A verbatim repeat of the lines below is required, with the pictures removed.

● ENTRIES SUPPLIED

==========

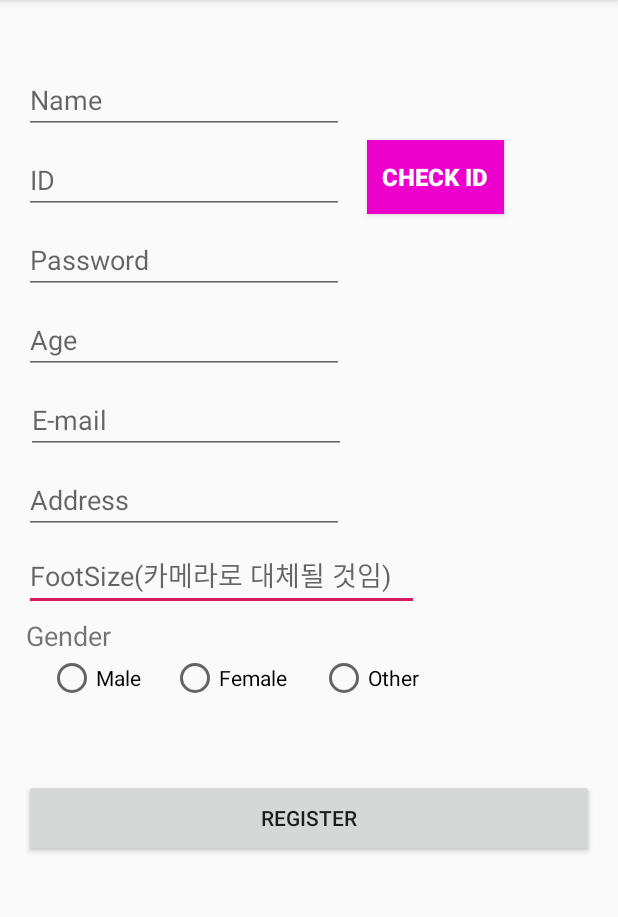
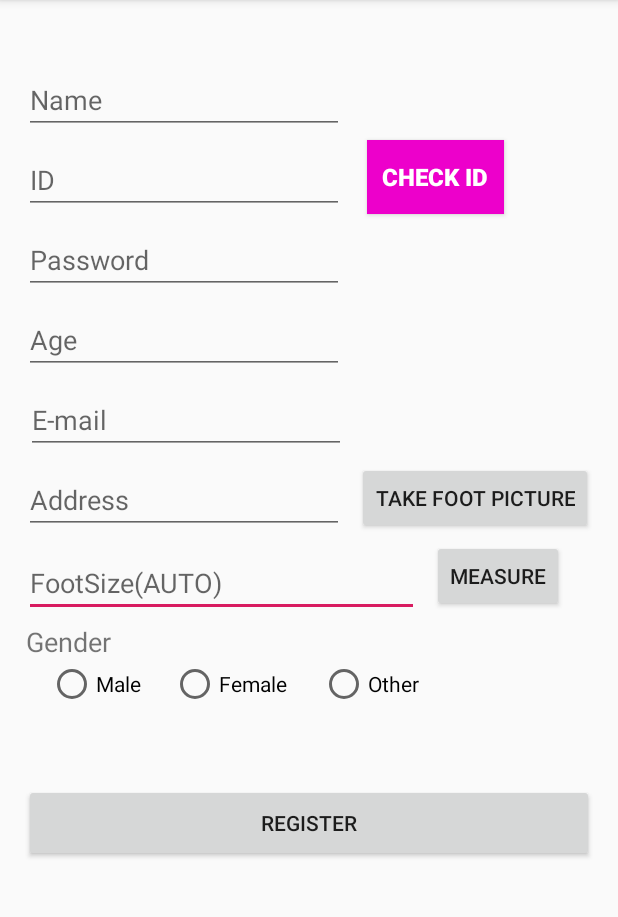
Before and after one commit to K-osA/Bien-Ajuste, an Android app: the RegisterActivity screen opened directly, with no data from a screen before it, on a phone screen of 412 x 824 dp, the part 84-1001 px from its top. Run offline under Robolectric (Android 15) with nearby library versions, the phone set to English and light mode, and no system bars; our stand-ins replace Volley.

Commit message:
Modified Manifest, User(cartID) / Added measure, take Button

```diff
--- /dev/null
+++ b/app/src/main/java/com/examp/bienajuste/Cart.java
@@ -0,0 +1,5 @@
+package com.examp.bienajuste;
+
+public class Cart {
+
+}
--- a/app/src/main/java/com/examp/bienajuste/MainActivity.java
+++ b/app/src/main/java/com/examp/bienajuste/MainActivity.java
@@ -23,7 +23,7 @@ public class MainActivity extends AppCompatActivity {
                 intent.getIntExtra("userGender",0)
         );
 
-        User u = new User(intent.getStringExtra("userID"), info);
+        User u = new User(intent.getStringExtra("userID"), 1,info);
 
     }
 }
--- a/app/src/main/java/com/examp/bienajuste/RegisterActivity.java
+++ b/app/src/main/java/com/examp/bienajuste/RegisterActivity.java
@@ -37,6 +37,9 @@ public class RegisterActivity extends AppCompatActivity {
         final EditText footsizeText = (EditText) findViewById(R.id.footsizeText);
         final Button validateButton = (Button) findViewById(R.id.validateButton);
         final Button registerButton = (Button) findViewById(R.id.registerButton);
+        final Button measureButton = (Button) findViewById(R.id.measureButton);
+        final Button takeButton = (Button) findViewById(R.id.takeButton);
+
         RadioGroup gendergroup;
 
         gendergroup = (RadioGroup) findViewById(R.id.genderGroup);
@@ -92,6 +95,20 @@ public class RegisterActivity extends AppCompatActivity {
             }
         });
 
+        takeButton.setOnClickListener(new View.OnClickListener(){
+            @Override
+            public void onClick(View view){
+
+            }
+        });
+
+        measureButton.setOnClickListener(new View.OnClickListener(){
+            @Override
+            public void onClick(View view){
+
+            }
+
+        });
 
         registerButton.setOnClickListener(new View.OnClickListener(){
 
@@ -183,4 +200,6 @@ public class RegisterActivity extends AppCompatActivity {
             }
         }
     };
+
+
 }
--- a/app/src/main/java/com/examp/bienajuste/User.java
+++ b/app/src/main/java/com/examp/bienajuste/User.java
@@ -2,9 +2,11 @@ package com.examp.bienajuste;
 
 public class User {
     private String userID;
+    private int cartID;
     private UserInfo info;
 
-    public User(String userID, UserInfo info){
+    public User(String userID, int cartID, UserInfo info){
+        this.cartID=cartID;
         this.userID=userID;
         this.info=info;
     }
@@ -12,6 +14,8 @@ public class User {
     public String getUserID() {
         return userID;
     }
+
+    public int getcartID() { return cartID; }
 
     public void setUserID(String userID) {
         this.userID = userID;
--- a/app/src/main/res/layout/activity_register.xml
+++ b/app/src/main/res/layout/activity_register.xml
@@ -32,11 +32,11 @@
         android:layout_height="43dp"
         android:layout_marginStart="16dp"
         android:layout_marginLeft="16dp"
-        android:layout_marginTop="8dp"
+        android:layout_marginTop="12dp"
         android:ems="10"
-        android:hint="FootSize(카메라로 대체될 것임)"
+        android:hint="FootSize(AUTO)"
         android:inputType="textPersonName"
-        app:layout_constraintEnd_toEndOf="parent"
+        app:layout_constraintEnd_toStartOf="@+id/measureButton"
         app:layout_constraintHorizontal_bias="0.0"
         app:layout_constraintStart_toStartOf="parent"
         app:layout_constraintTop_toBottomOf="@+id/addressText" />
@@ -199,4 +199,29 @@
         app:layout_constraintStart_toStartOf="parent"
         app:layout_constraintTop_toBottomOf="@+id/footsizeText" />
 
+    <Button
+        android:id="@+id/measureButton"
+        android:layout_width="wrap_content"
+        android:layout_height="wrap_content"
+        android:layout_marginStart="8dp"
+        android:layout_marginLeft="8dp"
+        android:layout_marginEnd="36dp"
+        android:layout_marginRight="36dp"
+        android:text="MEASURE"
+        app:layout_constraintBottom_toBottomOf="@+id/footsizeText"
+        app:layout_constraintEnd_toEndOf="parent"
+        app:layout_constraintStart_toEndOf="@+id/footsizeText"
+        app:layout_constraintTop_toBottomOf="@+id/takeButton" />
+
+    <Button
+        android:id="@+id/takeButton"
+        android:layout_width="wrap_content"
+        android:layout_height="wrap_content"
+        android:layout_marginTop="308dp"
+        android:text="Take Foot Picture"
+        app:layout_constraintEnd_toEndOf="parent"
+        app:layout_constraintHorizontal_bias="0.333"
+        app:layout_constraintStart_toEndOf="@+id/addressText"
+        app:layout_constraintTop_toTopOf="parent" />
+
 </androidx.constraintlayout.widget.ConstraintLayout>
```
Also changed, not shown: app/src/main/AndroidManifest.xml (+12 -0 lines).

==========

● SOLUTION FOR THIS EXERCISE
Before and after one commit to K-osA/Bien-Ajuste, an Android app: the RegisterActivity screen opened directly, with no data from a screen before it, on a phone screen of 412 x 824 dp, the part 84-1001 px from its top. Run offline under Robolectric (Android 15) with nearby library versions, the phone set to English and light mode, and no system bars; our stand-ins replace Volley.

Commit message:
Modified Manifest, User(cartID) / Added measure, take Button

```diff
--- /dev/null
+++ b/app/src/main/java/com/examp/bienajuste/Cart.java
@@ -0,0 +1,5 @@
+package com.examp.bienajuste;
+
+public class Cart {
+
+}
--- a/app/src/main/java/com/examp/bienajuste/MainActivity.java
+++ b/app/src/main/java/com/examp/bienajuste/MainActivity.java
@@ -23,7 +23,7 @@ public class MainActivity extends AppCompatActivity {
                 intent.getIntExtra("userGender",0)
         );
 
-        User u = new User(intent.getStringExtra("userID"), info);
+        User u = new User(intent.getStringExtra("userID"), 1,info);
 
     }
 }
--- a/app/src/main/java/com/examp/bienajuste/RegisterActivity.java
+++ b/app/src/main/java/com/examp/bienajuste/RegisterActivity.java
@@ -37,6 +37,9 @@ public class RegisterActivity extends AppCompatActivity {
         final EditText footsizeText = (EditText) findViewById(R.id.footsizeText);
         final Button validateButton = (Button) findViewById(R.id.validateButton);
         final Button registerButton = (Button) findViewById(R.id.registerButton);
+        final Button measureButton = (Button) findViewById(R.id.measureButton);
+        final Button takeButton = (Button) findViewById(R.id.takeButton);
+
         RadioGroup gendergroup;
 
         gendergroup = (RadioGroup) findViewById(R.id.genderGroup);
@@ -92,6 +95,20 @@ public class RegisterActivity extends AppCompatActivity {
             }
         });
 
+        takeButton.setOnClickListener(new View.OnClickListener(){
+            @Override
+            public void onClick(View view){
+
+            }
+        });
+
+        measureButton.setOnClickListener(new View.OnClickListener(){
+            @Override
+            public void onClick(View view){
+
+            }
+
+        });
 
         registerButton.setOnClickListener(new View.OnClickListener(){
 
@@ -183,4 +200,6 @@ public class RegisterActivity extends AppCompatActivity {
             }
         }
     };
+
+
 }
--- a/app/src/main/java/com/examp/bienajuste/User.java
+++ b/app/src/main/java/com/examp/bienajuste/User.java
@@ -2,9 +2,11 @@ package com.examp.bienajuste;
 
 public class User {
     private String userID;
+    private int cartID;
     private UserInfo info;
 
-    public User(String userID, UserInfo info){
+    public User(String userID, int cartID, UserInfo info){
+        this.cartID=cartID;
         this.userID=userID;
         this.info=info;
     }
@@ -12,6 +14,8 @@ public class User {
     public String getUserID() {
         return userID;
     }
+
+    public int getcartID() { return cartID; }
 
     public void setUserID(String userID) {
         this.userID = userID;
--- a/app/src/main/res/layout/activity_register.xml
+++ b/app/src/main/res/layout/activity_register.xml
@@ -32,11 +32,11 @@
         android:layout_height="43dp"
         android:layout_marginStart="16dp"
         android:layout_marginLeft="16dp"
-        android:layout_marginTop="8dp"
+        android:layout_marginTop="12dp"
         android:ems="10"
-        android:hint="FootSize(카메라로 대체될 것임)"
+        android:hint="FootSize(AUTO)"
         android:inputType="textPersonName"
-        app:layout_constraintEnd_toEndOf="parent"
+        app:layout_constraintEnd_toStartOf="@+id/measureButton"
         app:layout_constraintHorizontal_bias="0.0"
         app:layout_constraintStart_toStartOf="parent"
         app:layout_constraintTop_toBottomOf="@+id/addressText" />
@@ -199,4 +199,29 @@
         app:layout_constraintStart_toStartOf="parent"
         app:layout_constraintTop_toBottomOf="@+id/footsizeText" />
 
+    <Button
+        android:id="@+id/measureButton"
+        android:layout_width="wrap_content"
+        android:layout_height="wrap_content"
+        android:layout_marginStart="8dp"
+        android:layout_marginLeft="8dp"
+        android:layout_marginEnd="36dp"
+        android:layout_marginRight="36dp"
+        android:text="MEASURE"
+        app:layout_constraintBottom_toBottomOf="@+id/footsizeText"
+        app:layout_constraintEnd_toEndOf="parent"
+        app:layout_constraintStart_toEndOf="@+id/footsizeText"
+        app:layout_constraintTop_toBottomOf="@+id/takeButton" />
+
+    <Button
+        android:id="@+id/takeButton"
+        android:layout_width="wrap_content"
+        android:layout_height="wrap_content"
+        android:layout_marginTop="308dp"
+        android:text="Take Foot Picture"
+        app:layout_constraintEnd_toEndOf="parent"
+        app:layout_constraintHorizontal_bias="0.333"
+        app:layout_constraintStart_toEndOf="@+id/addressText"
+        app:layout_constraintTop_toTopOf="parent" />
+
 </androidx.constraintlayout.widget.ConstraintLayout>
```
Also changed, not shown: app/src/main/AndroidManifest.xml (+12 -0 lines).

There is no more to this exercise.